▶ _Action item_: The records below are to be reproduced exactly, with every picture left out.

▶ _Data extract_:

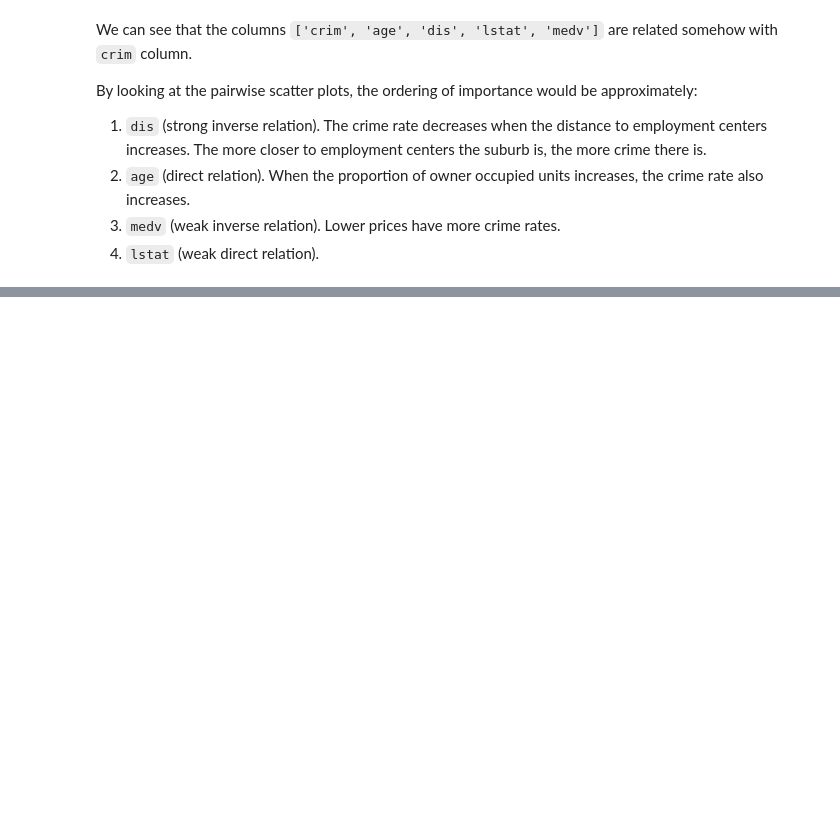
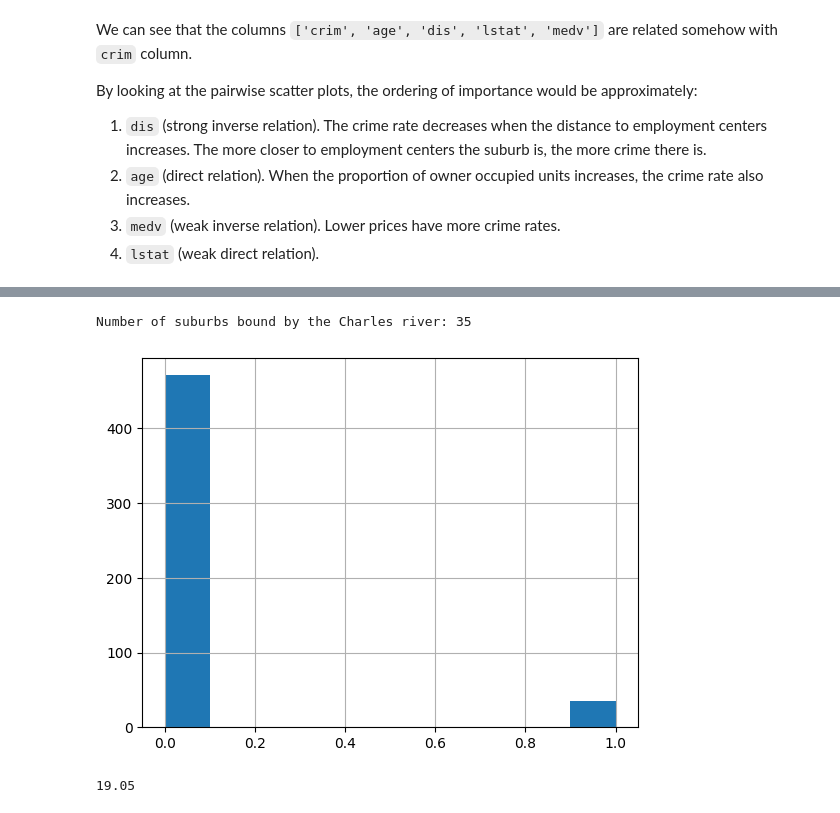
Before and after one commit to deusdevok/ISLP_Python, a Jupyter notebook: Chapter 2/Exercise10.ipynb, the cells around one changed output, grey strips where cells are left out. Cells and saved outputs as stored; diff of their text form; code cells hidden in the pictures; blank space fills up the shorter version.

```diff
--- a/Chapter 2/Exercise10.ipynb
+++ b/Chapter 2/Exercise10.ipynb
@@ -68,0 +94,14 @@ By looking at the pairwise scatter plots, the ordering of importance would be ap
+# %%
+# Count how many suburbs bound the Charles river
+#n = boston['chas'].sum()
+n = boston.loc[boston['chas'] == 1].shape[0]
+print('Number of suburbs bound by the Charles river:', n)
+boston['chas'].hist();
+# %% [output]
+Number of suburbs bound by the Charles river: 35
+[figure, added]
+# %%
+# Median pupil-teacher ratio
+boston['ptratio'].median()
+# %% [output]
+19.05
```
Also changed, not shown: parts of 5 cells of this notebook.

▶ _Result of the task_:
Before and after one commit to deusdevok/ISLP_Python, a Jupyter notebook: Chapter 2/Exercise10.ipynb, the cells around one changed output, grey strips where cells are left out. Cells and saved outputs as stored; diff of their text form; code cells hidden in the pictures; blank space fills up the shorter version.

```diff
--- a/Chapter 2/Exercise10.ipynb
+++ b/Chapter 2/Exercise10.ipynb
@@ -68,0 +94,14 @@ By looking at the pairwise scatter plots, the ordering of importance would be ap
+# %%
+# Count how many suburbs bound the Charles river
+#n = boston['chas'].sum()
+n = boston.loc[boston['chas'] == 1].shape[0]
+print('Number of suburbs bound by the Charles river:', n)
+boston['chas'].hist();
+# %% [output]
+Number of suburbs bound by the Charles river: 35
+[figure, added]
+# %%
+# Median pupil-teacher ratio
+boston['ptratio'].median()
+# %% [output]
+19.05
```
Also changed, not shown: parts of 5 cells of this notebook.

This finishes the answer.